◆ PROBLEM REQUIREMENTS ◆
In the listing that follows, how many lines contain the string "TOTAL"? Provide only the number.

== Segment start ==

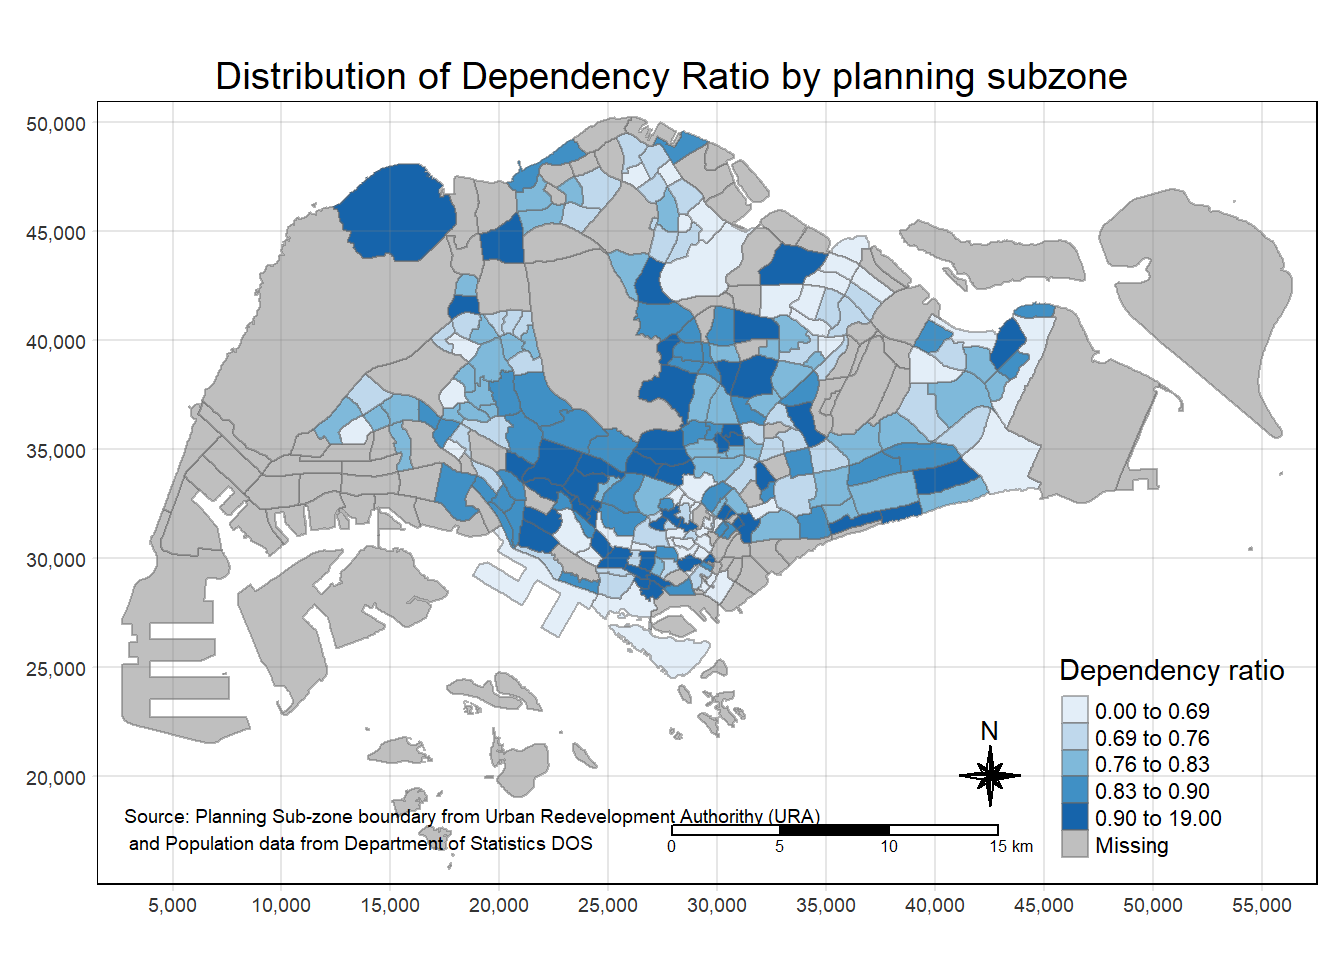
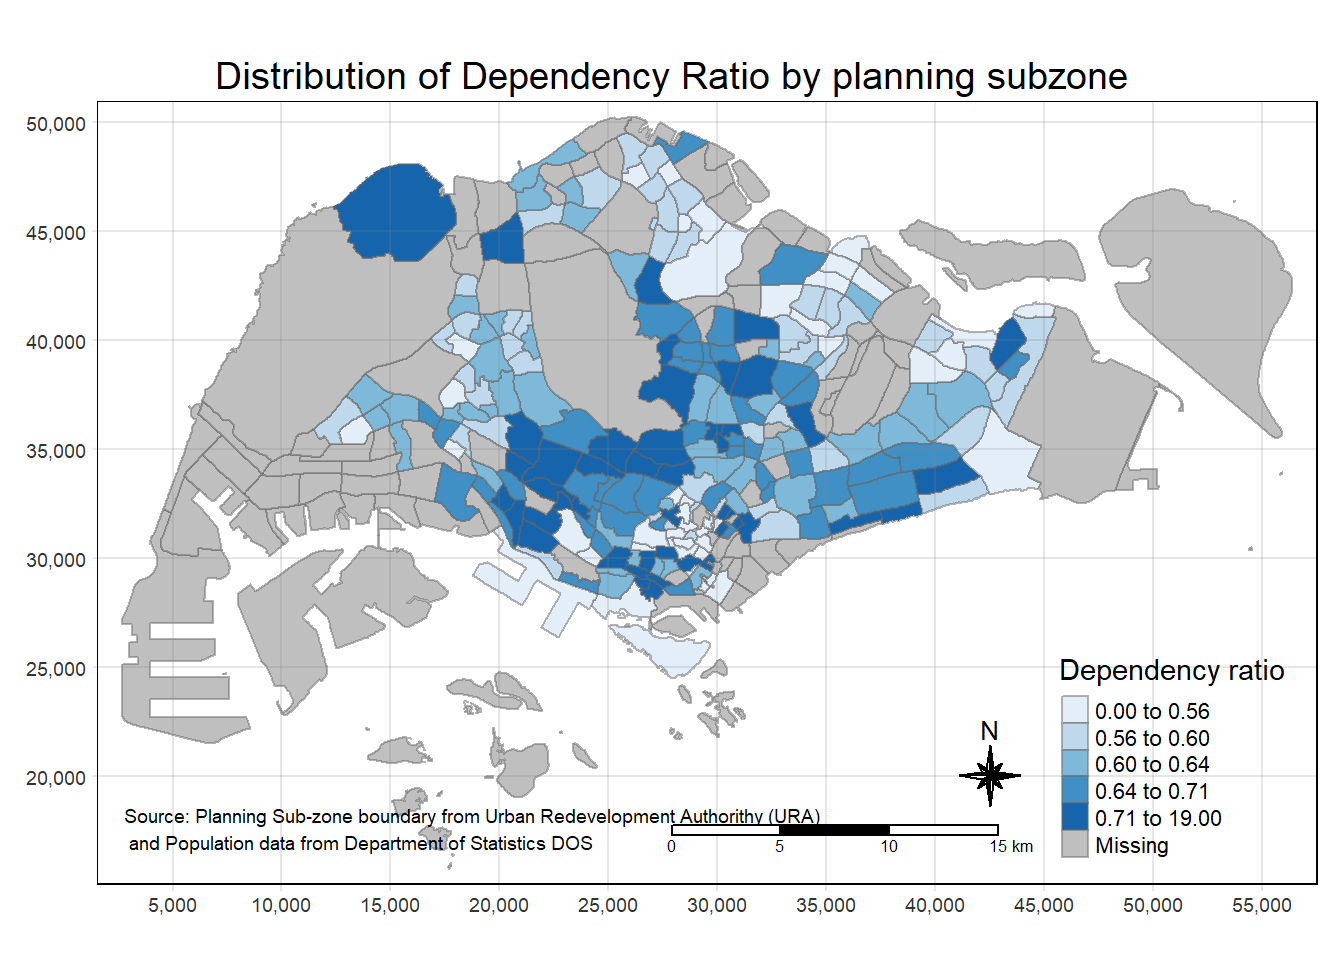
Revised hands_on_ex2

diff --git a/_site/Hands_On_Ex/Hands_On_Ex2/hands_on_ex2.html b/_site/Hands_On_Ex/Hands_On_Ex2/hands_on_ex2.html
@@ -171,7 +171,13 @@ pre > code.sourceCode > span > a:first-child::before { text-decoration: underlin
 <!-- sidebar -->
 <!-- margin-sidebar -->
     <div id="quarto-margin-sidebar" class="sidebar margin-sidebar">
-        
+        <nav id="TOC" role="doc-toc" class="toc-active">
+    <h2 id="toc-title">On this page</h2>
+   
+  <ul>
+  <li><a href="#data-preparation" id="toc-data-preparation" class="nav-link active" data-scroll-target="#data-preparation"><strong>2.3.4 Data Preparation</strong></a></li>
+  </ul>
+</nav>
     </div>
 <!-- main -->
 <main class="content" id="quarto-document-content">
@@ -276,9 +282,9 @@ dbl (2): Pop, Time
 <span id="cb7-6"><a href="#cb7-6" aria-hidden="true" tabindex="-1"></a>  <span class="fu">pivot_wider</span>(<span class="at">names_from=</span>AG, </span>
 <span id="cb7-7"><a href="#cb7-7" aria-hidden="true" tabindex="-1"></a>              <span class="at">values_from=</span>POP) <span class="sc">%&gt;%</span></span>
 <span id="cb7-8"><a href="#cb7-8" aria-hidden="true" tabindex="-1"></a>  <span class="fu">mutate</span>(<span class="at">YOUNG =</span> <span class="fu">rowSums</span>(.[<span class="dv">3</span><span class="sc">:</span><span class="dv">6</span>])</span>
-<span id="cb7-9"><a href="#cb7-9" aria-hidden="true" tabindex="-1"></a>         <span class="sc">+</span><span class="fu">rowSums</span>(.[<span class="dv">12</span>])) <span class="sc">%&gt;%</span></span>
-<span id="cb7-10"><a href="#cb7-10" aria-hidden="true" tabindex="-1"></a>  <span class="fu">mutate</span>(<span class="st">`</span><span class="at">ECONOMY ACTIVE</span><span class="st">`</span> <span class="ot">=</span> <span class="fu">rowSums</span>(.[<span class="dv">7</span><span class="sc">:</span><span class="dv">11</span>])<span class="sc">+</span></span>
-<span id="cb7-11"><a href="#cb7-11" aria-hidden="true" tabindex="-1"></a>           <span class="fu">rowSums</span>(.[<span class="dv">13</span><span class="sc">:</span><span class="dv">15</span>]))<span class="sc">%&gt;%</span></span>
+<span id="cb7-9"><a href="#cb7-9" aria-hidden="true" tabindex="-1"></a>         ) <span class="sc">%&gt;%</span></span>
+<span id="cb7-10"><a href="#cb7-10" aria-hidden="true" tabindex="-1"></a>  <span class="fu">mutate</span>(<span class="st">`</span><span class="at">ECONOMY ACTIVE</span><span class="st">`</span> <span class="ot">=</span> <span class="fu">rowSums</span>(.[<span class="dv">7</span><span class="sc">:</span><span class="dv">13</span>])<span class="sc">+</span></span>
+<span id="cb7-11"><a href="#cb7-11" aria-hidden="true" tabindex="-1"></a>           <span class="fu">rowSums</span>(.[<span class="dv">15</span>]))<span class="sc">%&gt;%</span></span>
 <span id="cb7-12"><a href="#cb7-12" aria-hidden="true" tabindex="-1"></a>  <span class="fu">mutate</span>(<span class="st">`</span><span class="at">AGED</span><span class="st">`</span><span class="ot">=</span><span class="fu">rowSums</span>(.[<span class="dv">16</span><span class="sc">:</span><span class="dv">21</span>])) <span class="sc">%&gt;%</span></span>
 <span id="cb7-13"><a href="#cb7-13" aria-hidden="true" tabindex="-1"></a>  <span class="fu">mutate</span>(<span class="st">`</span><span class="at">TOTAL</span><span class="st">`</span><span class="ot">=</span><span class="fu">rowSums</span>(.[<span class="dv">3</span><span class="sc">:</span><span class="dv">21</span>])) <span class="sc">%&gt;%</span>  </span>
 <span id="cb7-14"><a href="#cb7-14" aria-hidden="true" tabindex="-1"></a>  <span class="fu">mutate</span>(<span class="st">`</span><span class="at">DEPENDENCY</span><span class="st">`</span> <span class="ot">=</span> (<span class="st">`</span><span class="at">YOUNG</span><span class="st">`</span> <span class="sc">+</span> <span class="st">`</span><span class="at">AGED</span><span class="st">`</span>)</span>
@@ -403,7 +409,7 @@ dbl (2): Pop, Time
 <div class="sourceCode cell-code" id="cb19"><pre class="sourceCode r code-with-copy"><code class="sourceCode r"><span id="cb19-1"><a href="#cb19-1" aria-hidden="true" tabindex="-1"></a><span class="fu">summary</span>(mpsz_pop2020<span class="sc">$</span>DEPENDENCY)</span></code><button title="Copy to Clipboard" class="code-copy-button"><i class="bi"></i></button></pre></div>
 <div class="cell-output cell-output-stdout">
 <pre><code>   Min. 1st Qu.  Median    Mean 3rd Qu.    Max.    NA's 
- 0.0000  0.7113  0.7926  0.8561  0.8786 19.0000      92 </code></pre>
+ 0.0000  0.5696  0.6154  0.6917  0.6950 19.0000      92 </code></pre>
 </div>
 <div class="sourceCode cell-code" id="cb21"><pre class="sourceCode r code-with-copy"><code class="sourceCode r"><span id="cb21-1"><a href="#cb21-1" aria-hidden="true" tabindex="-1"></a><span class="fu">tm_shape</span>(mpsz_pop2020)<span class="sc">+</span></span>
 <span id="cb21-2"><a href="#cb21-2" aria-hidden="true" tabindex="-1"></a>  <span class="fu">tm_fill</span>(<span class="st">"DEPENDENCY"</span>,</span>
@@ -610,6 +616,43 @@ Please use legend.outside.size to control the width of the outside legend</code>
 </div>
 </div>
 </div>
+<section id="data-preparation" class="level3">
+<h3 class="anchored" data-anchor-id="data-preparation"><strong>2.3.4 Data Preparation</strong></h3>
+<p>Before a thematic map can be prepared, you are required to prepare a data table with year 2020 values. The data table should include the variables PA, SZ, YOUNG, ECONOMY ACTIVE, AGED, TOTAL, DEPENDENCY.</p>
+<ul>
+<li><p>YOUNG: age group 0 to 4 until age groyup 20 to 24,</p></li>
+<li><p>ECONOMY ACTIVE: age group 25-29 until age group 60-64,</p></li>
+<li><p>AGED: age group 65 and above,</p></li>
+<li><p>TOTAL: all age group, and</p></li>
+<li><p>DEPENDENCY: the ratio between young and aged against economy active group</p></li>
+</ul>
+<p>The original code is</p>
+<p><code>r``library(dplyr)</code></p>
+<p><code>library(tidyr)</code></p>
+<p><code>popdata2020 &lt;- popdata %&gt;%</code></p>
+<p><code>filter(Time == 2020) %&gt;%</code></p>
+<p><code>group_by(PA, SZ, AG) %&gt;%</code></p>
+<p><code>summarise(`POP` = sum(`Pop`)) %&gt;%</code></p>
+<p><code>ungroup()%&gt;%</code></p>
+<p><code>pivot_wider(names_from=AG,</code></p>
+<p><code>values_from=POP) %&gt;%</code></p>
+<p><code>mutate(YOUNG = rowSums(.[3:6])</code></p>
+<p><code>+rowSums(.[12])) %&gt;%</code></p>
+<p><code>mutate(`ECONOMY ACTIVE` = rowSums(.[7:11])+</code></p>
+<p><code>rowSums(.[13:15]))%&gt;%</code></p>
+<p><code>mutate(`AGED`=rowSums(.[16:21])) %&gt;%</code></p>
+<p><code>mutate(`TOTAL`=rowSums(.[3:21])) %&gt;%</code></p>
+<p><code>mutate(`DEPENDENCY` = (`YOUNG` + `AGED`)</code></p>
+<p><code>/`ECONOMY ACTIVE`) %&gt;%</code></p>
+<p><code>select(`PA`, `SZ`, `YOUNG`,</code></p>
+<p><code>`ECONOMY ACTIVE`, `AGED`,</code></p>
+<p><code>`TOTAL`, `DEPENDENCY`)</code></p>
+<p>The following take in data for young FROM 0-24 and 50 to 54 which is wrong as rowSums(.[12]) is the age group 50 to 54.</p>
+<p>Therefore the amended code should be</p>
+<p><strong>mutate(YOUNG = rowSums(.[3:6]))</strong></p>
+<p>Furthermore, the orignial code takes in ECONOMY ACTIVE takes in 24-49 and skip 50-54 and takes in 5_to_9 instead which is wrong as ECONOMY ACTIVE 25 to 64</p>
+<p>Therefore the amended code is</p>
+<p><strong>mutate(<code>ECONOMY ACTIVE</code> = rowSums(.[7:13])+ rowSums(.[15]))</strong></p>
 <p>Preparing choropleth maps by using similar classification method but with different numbers of classes (i.e.&nbsp;2, 6, 10, 20). Compare the output maps, what observation can you draw?<br>
 <br>
 When preparing choropleth maps with different numbers of classes (e.g., 2, 6, 10, 20), you are essentially altering the granularity of the information presented.</p>
@@ -633,6 +676,7 @@ When preparing choropleth maps with different numbers of classes (e.g., 2, 6, 10
 </ol>
 
 
+</section>
 
 </main> <!-- /main -->
 <script id="quarto-html-after-body" type="application/javascript">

== Segment end ==

◆ ANSWER TO THIS PROBLEM ◆
5